TASK ITEM: The answer should match the entries that follow exactly, except that no image appears in it.

DATA FOR THIS TASK:

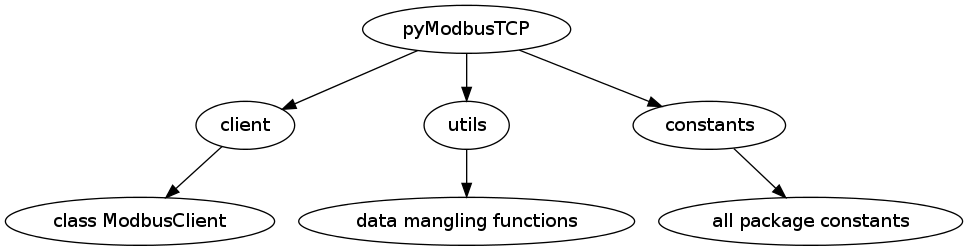
Earlier version of the Graphviz export sphinx/source/quickstart/map.png (sourceperl/pyModbusTCP). Its source is kept beside it as sphinx/source/quickstart/map.dot. The source it was exported from:
```dot
/*
generate pyModbusTCP map as PNG
(need sudo apt-get install graphviz)

command:
dot -Tpng map.dot > map.png
*/

digraph pyModbusTCP_map {
    "pyModbusTCP" -> "client";
    "pyModbusTCP" -> "utils";
    "pyModbusTCP" -> "constants";
    "client"      -> "class ModbusClient";
    "utils"       -> "data mangling functions";
    "constants"   -> "all package constants";
}
```
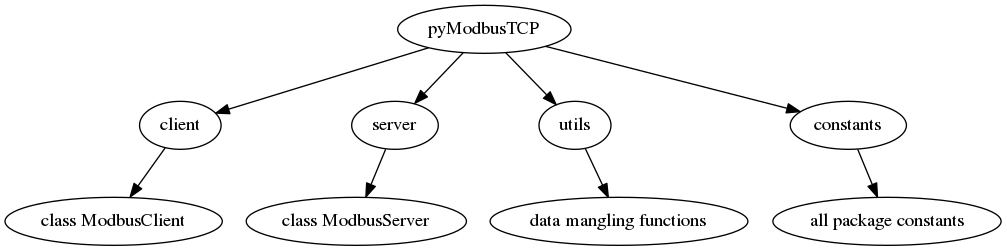
After the change.

Change to the diagram source:
```diff
@@ -8,9 +8,11 @@
 
 digraph pyModbusTCP_map {
     "pyModbusTCP" -> "client";
+    "pyModbusTCP" -> "server";
     "pyModbusTCP" -> "utils";
     "pyModbusTCP" -> "constants";
     "client"      -> "class ModbusClient";
+    "server"      -> "class ModbusServer";
     "utils"       -> "data mangling functions";
     "constants"   -> "all package constants";
 }
```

YOUR SOLUTION:
Earlier version of the Graphviz export sphinx/source/quickstart/map.png (sourceperl/pyModbusTCP). Its source is kept beside it as sphinx/source/quickstart/map.dot. The source it was exported from:
```dot
/*
generate pyModbusTCP map as PNG
(need sudo apt-get install graphviz)

command:
dot -Tpng map.dot > map.png
*/

digraph pyModbusTCP_map {
    "pyModbusTCP" -> "client";
    "pyModbusTCP" -> "utils";
    "pyModbusTCP" -> "constants";
    "client"      -> "class ModbusClient";
    "utils"       -> "data mangling functions";
    "constants"   -> "all package constants";
}
```
After the change.

Change to the diagram source:
```diff
@@ -8,9 +8,11 @@
 
 digraph pyModbusTCP_map {
     "pyModbusTCP" -> "client";
+    "pyModbusTCP" -> "server";
     "pyModbusTCP" -> "utils";
     "pyModbusTCP" -> "constants";
     "client"      -> "class ModbusClient";
+    "server"      -> "class ModbusServer";
     "utils"       -> "data mangling functions";
     "constants"   -> "all package constants";
 }
```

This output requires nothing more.